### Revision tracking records
»»

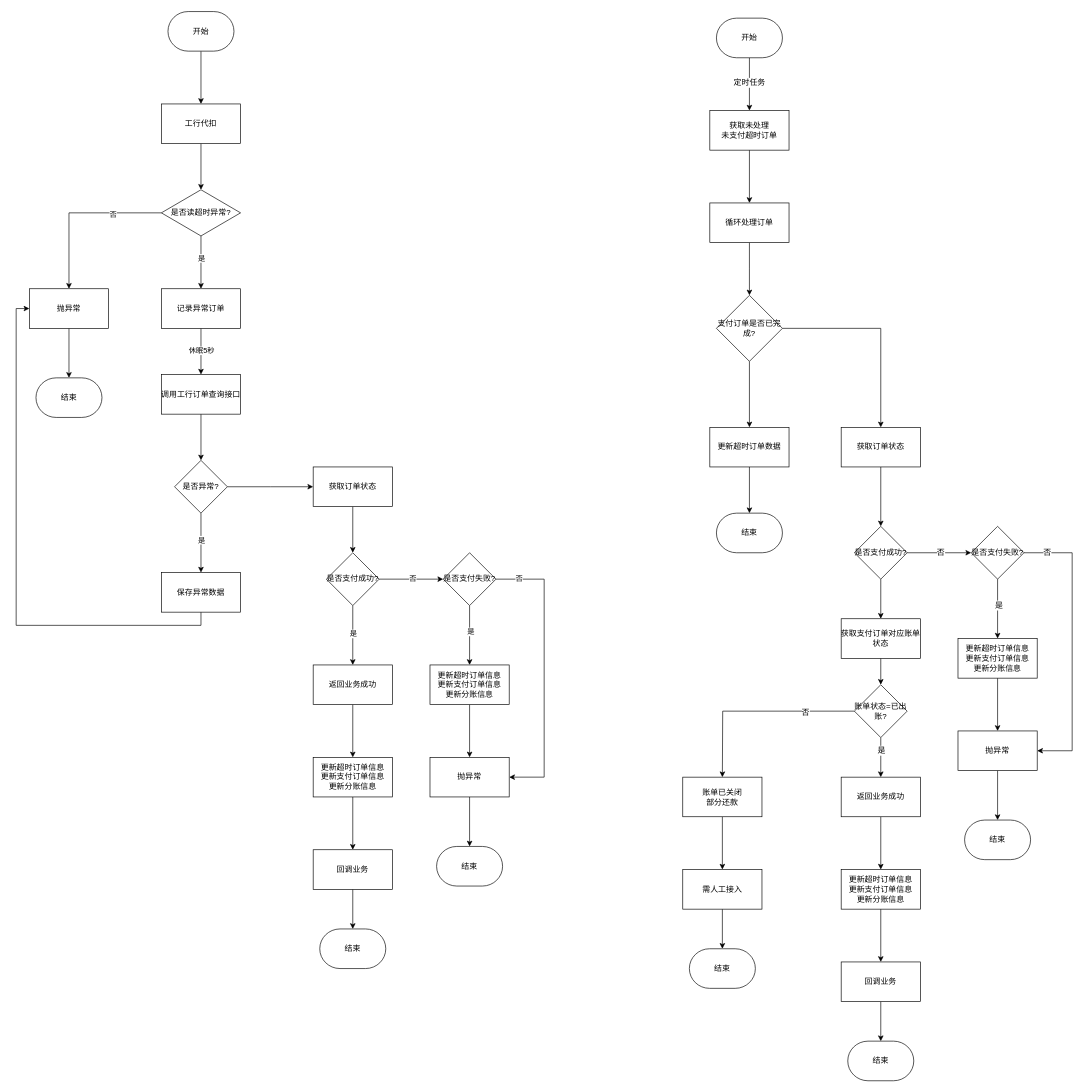
Earlier version of the draw.io diagram 工行超时优化.drawio (tanglusheng/drawio). Source tidied: cells renumbered, new cells numbered last; positions are measured from the earlier drawing's top-left corner, leaving out a move shared by most shapes. Both pictures are drawn from the tidied source at 66%, with x=0, y=0 at pixel (29, 11).
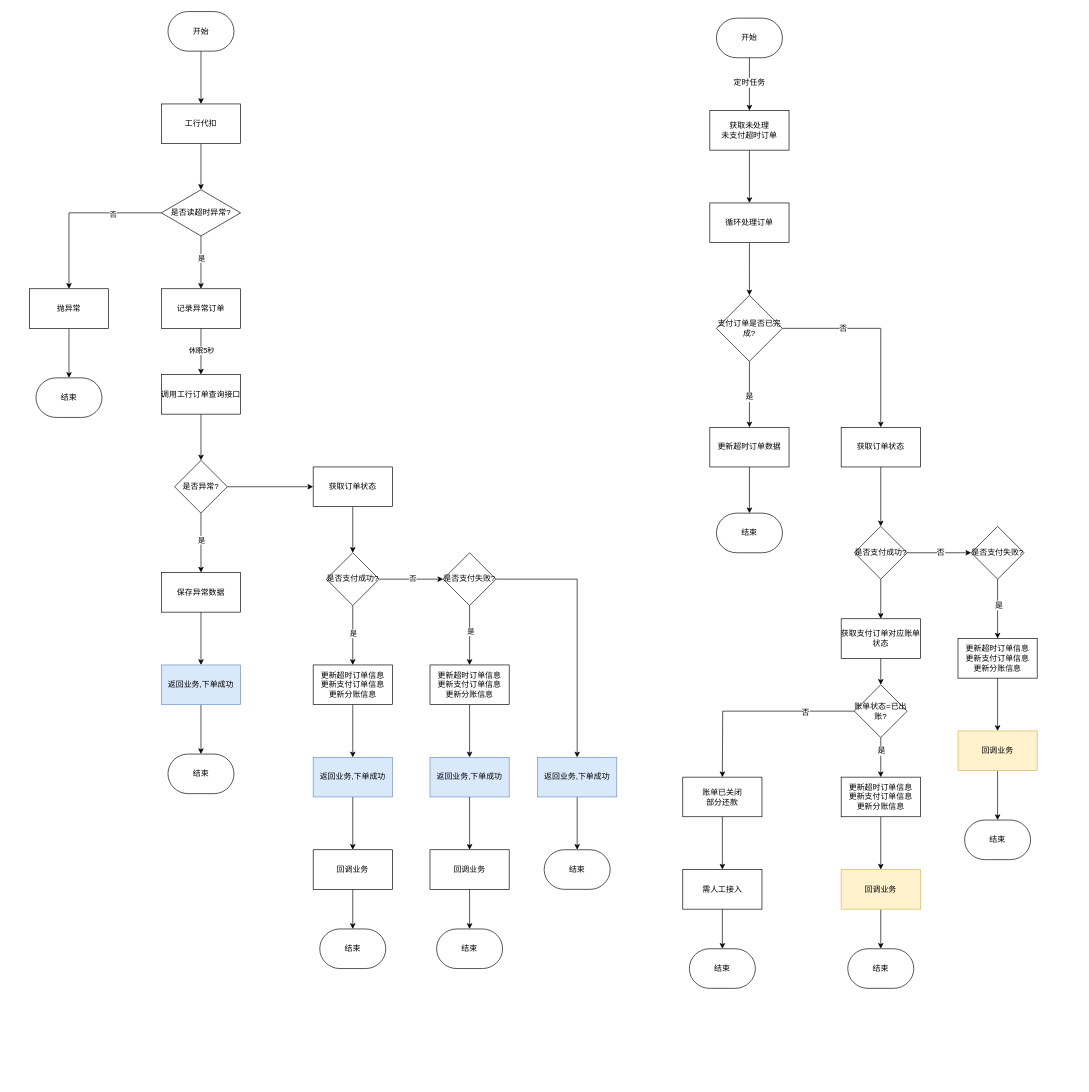
The same page after the edit.

Commit message:
更新工行超时优化.drawio

The change refers to these unchanged cells:
```xml
<mxCell id="15" value="抛异常" style="whiteSpace=wrap;html=1;strokeWidth=1;spacing=1;" parent="1" vertex="1">
  <mxGeometry y="420" width="120" height="60" as="geometry" />
</mxCell>
<mxCell id="24" value="保存异常数据" style="whiteSpace=wrap;html=1;strokeWidth=1;spacing=1;" parent="1" vertex="1">
  <mxGeometry x="200" y="850" width="120" height="60" as="geometry" />
</mxCell>
<mxCell id="43" value="是否支付失败?" style="rhombus;whiteSpace=wrap;html=1;strokeWidth=1;spacing=1;" parent="1" vertex="1">
  <mxGeometry x="627" y="820" width="80" height="80" as="geometry" />
</mxCell>
<mxCell id="56" style="edgeStyle=orthogonalEdgeStyle;rounded=0;jettySize=auto;html=1;spacing=1;strokeColor=default;strokeWidth=1;align=center;verticalAlign=middle;fontFamily=Helvetica;fontSize=12;fontColor=default;fillColor=default;" parent="1" edge="1" source="58" target="60">
  <mxGeometry relative="1" as="geometry" />
</mxCell>
<mxCell id="57" style="edgeStyle=orthogonalEdgeStyle;rounded=0;jettySize=auto;html=1;exitX=1;exitY=0.5;exitDx=0;exitDy=0;exitPerimeter=0;entryX=0.5;entryY=0;entryDx=0;entryDy=0;spacing=1;strokeColor=default;strokeWidth=1;align=center;verticalAlign=middle;fontFamily=Helvetica;fontSize=12;fontColor=default;fillColor=default;" parent="1" edge="1" source="58" target="62">
  <mxGeometry relative="1" as="geometry" />
</mxCell>
<mxCell id="79" value="是否支付失败?" style="rhombus;whiteSpace=wrap;html=1;strokeWidth=1;spacing=1;rounded=0;strokeColor=default;align=center;verticalAlign=middle;fontFamily=Helvetica;fontSize=12;fontColor=default;fillColor=default;" parent="1" vertex="1">
  <mxGeometry x="1427" y="780" width="80" height="80" as="geometry" />
</mxCell>
<mxCell id="91" value="账单状态=已出账?" style="rhombus;whiteSpace=wrap;html=1;rounded=0;spacing=1;strokeWidth=1;" parent="1" vertex="1">
  <mxGeometry x="1250" y="1020" width="80" height="80" as="geometry" />
</mxCell>
```

Diff of the diagram source:
```diff
@@
-    <mxCell id="23" style="edgeStyle=orthogonalEdgeStyle;rounded=0;jettySize=auto;html=1;exitX=0.5;exitY=1;exitDx=0;exitDy=0;entryX=0;entryY=0.5;entryDx=0;entryDy=0;spacing=1;" parent="1" edge="1" source="24" target="15">
-      <mxGeometry relative="1" as="geometry" />
-    </mxCell>
+    <mxCell id="97" style="edgeStyle=orthogonalEdgeStyle;rounded=0;jettySize=auto;html=1;fontFamily=Helvetica;fontSize=12;fontColor=default;" parent="1" edge="1" source="24" target="101">
+      <mxGeometry relative="1" as="geometry" />
+    </mxCell>
@@
-    <mxCell id="33" value="返回业务成功" style="whiteSpace=wrap;html=1;strokeWidth=1;spacing=1;" parent="1" vertex="1">
+    <mxCell id="33" value="更新超时订单信息&lt;div&gt;更新支付订单信息&lt;/div&gt;&lt;span style=&quot;background-color: transparent;&quot;&gt;更新分账信息&lt;/span&gt;" style="whiteSpace=wrap;html=1;strokeWidth=1;spacing=1;" parent="1" vertex="1">
       <mxGeometry x="430" y="990" width="120" height="60" as="geometry" />
     </mxCell>
@@
-    <mxCell id="35" value="更新超时订单信息&lt;div&gt;更新支付订单信息&lt;/div&gt;&lt;div&gt;更新分账信息&lt;/div&gt;" style="whiteSpace=wrap;html=1;strokeWidth=1;spacing=1;" parent="1" vertex="1">
+    <mxCell id="35" value="返回业务,下单成功" style="whiteSpace=wrap;html=1;strokeWidth=1;spacing=1;fillColor=#dae8fc;strokeColor=#6c8ebf;" parent="1" vertex="1">
       <mxGeometry x="430" y="1130" width="120" height="60" as="geometry" />
     </mxCell>
@@
-    <mxCell id="41" style="edgeStyle=orthogonalEdgeStyle;rounded=0;jettySize=auto;html=1;entryX=1;entryY=0.5;entryDx=0;entryDy=0;spacing=1;" parent="1" edge="1" source="43" target="47">
-      <mxGeometry relative="1" as="geometry">
-        <Array as="points">
-          <mxPoint x="780" y="860" />
-          <mxPoint x="780" y="1160" />
-        </Array>
-      </mxGeometry>
-    </mxCell>
-    <mxCell id="42" value="否" style="edgeLabel;html=1;align=center;verticalAlign=middle;spacing=1;" parent="41" vertex="1">
-      <mxGeometry x="-0.84" y="1" relative="1" as="geometry" />
-    </mxCell>
@@
-    <mxCell id="46" style="edgeStyle=orthogonalEdgeStyle;rounded=0;jettySize=auto;html=1;spacing=1;strokeWidth=1;" parent="1" edge="1" source="47" target="48">
+    <mxCell id="46" style="edgeStyle=orthogonalEdgeStyle;rounded=0;jettySize=auto;html=1;spacing=1;strokeWidth=1;" parent="1" edge="1" source="104" target="48">
       <mxGeometry relative="1" as="geometry" />
     </mxCell>
-    <mxCell id="47" value="抛异常" style="whiteSpace=wrap;html=1;strokeWidth=1;spacing=1;" parent="1" vertex="1">
+    <mxCell id="47" value="返回业务,下单成功" style="whiteSpace=wrap;html=1;strokeWidth=1;spacing=1;fillColor=#dae8fc;strokeColor=#6c8ebf;" parent="1" vertex="1">
       <mxGeometry x="607" y="1130" width="120" height="60" as="geometry" />
     </mxCell>
     <mxCell id="48" value="结束" style="strokeWidth=1;html=1;shape=mxgraph.flowchart.terminator;whiteSpace=wrap;spacing=1;" parent="1" vertex="1">
-      <mxGeometry x="617" y="1265" width="100" height="60" as="geometry" />
+      <mxGeometry x="617" y="1390" width="100" height="60" as="geometry" />
     </mxCell>
@@
+    <mxCell id="98" value="是" style="edgeLabel;html=1;align=center;verticalAlign=middle;rounded=0;strokeColor=default;fontFamily=Helvetica;fontSize=12;fontColor=default;fillColor=default;" parent="56" vertex="1">
+      <mxGeometry x="0.05" y="-1" relative="1" as="geometry" />
+    </mxCell>
@@
+    <mxCell id="99" value="否" style="edgeLabel;html=1;align=center;verticalAlign=middle;rounded=0;strokeColor=default;fontFamily=Helvetica;fontSize=12;fontColor=default;fillColor=default;" parent="57" vertex="1">
+      <mxGeometry x="-0.39" relative="1" as="geometry" />
+    </mxCell>
@@
-    <mxCell id="68" style="edgeStyle=orthogonalEdgeStyle;rounded=0;jettySize=auto;html=1;spacing=1;strokeColor=default;strokeWidth=1;align=center;verticalAlign=middle;fontFamily=Helvetica;fontSize=12;fontColor=default;fillColor=default;" parent="1" edge="1" source="69" target="71">
-      <mxGeometry relative="1" as="geometry" />
-    </mxCell>
-    <mxCell id="69" value="返回业务成功" style="whiteSpace=wrap;html=1;strokeWidth=1;spacing=1;rounded=0;strokeColor=default;align=center;verticalAlign=middle;fontFamily=Helvetica;fontSize=12;fontColor=default;fillColor=default;" parent="1" vertex="1">
-      <mxGeometry x="1230" y="1160" width="120" height="60" as="geometry" />
-    </mxCell>
@@
     <mxCell id="71" value="更新超时订单信息&lt;div&gt;更新支付订单信息&lt;/div&gt;&lt;div&gt;更新分账信息&lt;/div&gt;" style="whiteSpace=wrap;html=1;strokeWidth=1;spacing=1;rounded=0;strokeColor=default;align=center;verticalAlign=middle;fontFamily=Helvetica;fontSize=12;fontColor=default;fillColor=default;" parent="1" vertex="1">
-      <mxGeometry x="1230" y="1300" width="120" height="60" as="geometry" />
+      <mxGeometry x="1230" y="1160" width="120" height="60" as="geometry" />
     </mxCell>
@@
-    <mxCell id="73" value="回调业务" style="whiteSpace=wrap;html=1;strokeWidth=1;spacing=1;rounded=0;strokeColor=default;align=center;verticalAlign=middle;fontFamily=Helvetica;fontSize=12;fontColor=default;fillColor=default;" parent="1" vertex="1">
-      <mxGeometry x="1230" y="1440" width="120" height="60" as="geometry" />
+    <mxCell id="73" value="回调业务" style="whiteSpace=wrap;html=1;strokeWidth=1;spacing=1;rounded=0;strokeColor=#d6b656;align=center;verticalAlign=middle;fontFamily=Helvetica;fontSize=12;fillColor=#fff2cc;" parent="1" vertex="1">
+      <mxGeometry x="1230" y="1300" width="120" height="60" as="geometry" />
     </mxCell>
     <mxCell id="74" value="结束" style="strokeWidth=1;html=1;shape=mxgraph.flowchart.terminator;whiteSpace=wrap;spacing=1;rounded=0;strokeColor=default;align=center;verticalAlign=middle;fontFamily=Helvetica;fontSize=12;fontColor=default;fillColor=default;" parent="1" vertex="1">
-      <mxGeometry x="1240" y="1560" width="100" height="60" as="geometry" />
+      <mxGeometry x="1240" y="1420" width="100" height="60" as="geometry" />
     </mxCell>
@@
-    <mxCell id="77" style="edgeStyle=orthogonalEdgeStyle;rounded=0;jettySize=auto;html=1;entryX=1;entryY=0.5;entryDx=0;entryDy=0;spacing=1;strokeColor=default;strokeWidth=1;align=center;verticalAlign=middle;fontFamily=Helvetica;fontSize=12;fontColor=default;fillColor=default;" parent="1" edge="1" source="79" target="83">
-      <mxGeometry relative="1" as="geometry">
-        <Array as="points">
-          <mxPoint x="1580" y="820" />
-          <mxPoint x="1580" y="1120" />
-        </Array>
-      </mxGeometry>
-    </mxCell>
-    <mxCell id="78" value="否" style="edgeLabel;html=1;align=center;verticalAlign=middle;spacing=1;rounded=0;strokeColor=default;strokeWidth=1;fontFamily=Helvetica;fontSize=12;fontColor=default;fillColor=default;" parent="77" vertex="1">
-      <mxGeometry x="-0.84" y="1" relative="1" as="geometry" />
-    </mxCell>
@@
-    <mxCell id="83" value="抛异常" style="whiteSpace=wrap;html=1;strokeWidth=1;spacing=1;rounded=0;strokeColor=default;align=center;verticalAlign=middle;fontFamily=Helvetica;fontSize=12;fontColor=default;fillColor=default;" parent="1" vertex="1">
+    <mxCell id="83" value="回调业务" style="whiteSpace=wrap;html=1;strokeWidth=1;spacing=1;rounded=0;strokeColor=#d6b656;align=center;verticalAlign=middle;fontFamily=Helvetica;fontSize=12;fillColor=#fff2cc;" parent="1" vertex="1">
       <mxGeometry x="1407" y="1090" width="120" height="60" as="geometry" />
     </mxCell>
@@
-    <mxCell id="87" style="edgeStyle=orthogonalEdgeStyle;rounded=0;jettySize=auto;html=1;fontFamily=Helvetica;fontSize=12;fontColor=default;" parent="1" edge="1" source="91" target="69">
+    <mxCell id="87" style="edgeStyle=orthogonalEdgeStyle;rounded=0;jettySize=auto;html=1;fontFamily=Helvetica;fontSize=12;fontColor=default;entryX=0.5;entryY=0;entryDx=0;entryDy=0;" parent="1" edge="1" source="91" target="71">
       <mxGeometry relative="1" as="geometry" />
     </mxCell>
@@
+    <mxCell id="100" style="edgeStyle=orthogonalEdgeStyle;rounded=0;jettySize=auto;html=1;spacing=1;" parent="1" edge="1" source="101" target="102">
+      <mxGeometry relative="1" as="geometry" />
+    </mxCell>
+    <mxCell id="101" value="返回业务,下单成功" style="whiteSpace=wrap;html=1;strokeWidth=1;spacing=1;fillColor=#dae8fc;strokeColor=#6c8ebf;" parent="1" vertex="1">
+      <mxGeometry x="200" y="990" width="120" height="60" as="geometry" />
+    </mxCell>
+    <mxCell id="102" value="结束" style="strokeWidth=1;html=1;shape=mxgraph.flowchart.terminator;whiteSpace=wrap;spacing=1;" parent="1" vertex="1">
+      <mxGeometry x="210" y="1125" width="100" height="60" as="geometry" />
+    </mxCell>
+    <mxCell id="103" style="edgeStyle=orthogonalEdgeStyle;rounded=0;jettySize=auto;html=1;spacing=1;strokeWidth=1;" parent="1" edge="1" source="47" target="104">
+      <mxGeometry relative="1" as="geometry" />
+    </mxCell>
+    <mxCell id="104" value="回调业务" style="whiteSpace=wrap;html=1;strokeWidth=1;spacing=1;" parent="1" vertex="1">
+      <mxGeometry x="607" y="1270" width="120" height="60" as="geometry" />
+    </mxCell>
+    <mxCell id="105" style="edgeStyle=orthogonalEdgeStyle;rounded=0;jettySize=auto;html=1;exitX=1;exitY=0.5;exitDx=0;exitDy=0;fontFamily=Helvetica;fontSize=12;fontColor=default;" parent="1" edge="1" source="43" target="107">
+      <mxGeometry relative="1" as="geometry" />
+    </mxCell>
+    <mxCell id="106" style="edgeStyle=orthogonalEdgeStyle;rounded=0;jettySize=auto;html=1;fontFamily=Helvetica;fontSize=12;fontColor=default;" parent="1" edge="1" source="107" target="108">
+      <mxGeometry relative="1" as="geometry" />
+    </mxCell>
+    <mxCell id="107" value="返回业务,下单成功" style="whiteSpace=wrap;html=1;strokeWidth=1;spacing=1;fillColor=#dae8fc;strokeColor=#6c8ebf;" parent="1" vertex="1">
+      <mxGeometry x="770" y="1130" width="120" height="60" as="geometry" />
+    </mxCell>
+    <mxCell id="108" value="结束" style="strokeWidth=1;html=1;shape=mxgraph.flowchart.terminator;whiteSpace=wrap;spacing=1;" parent="1" vertex="1">
+      <mxGeometry x="780" y="1270" width="100" height="60" as="geometry" />
+    </mxCell>
```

««

### Requirement
Put down exactly the lines of the data above that run from its first line through the line bearing "The same page after the edit.", and no pictures.

### Answer area
Earlier version of the draw.io diagram 工行超时优化.drawio (tanglusheng/drawio). Source tidied: cells renumbered, new cells numbered last; positions are measured from the earlier drawing's top-left corner, leaving out a move shared by most shapes. Both pictures are drawn from the tidied source at 66%, with x=0, y=0 at pixel (29, 11).
The same page after the edit.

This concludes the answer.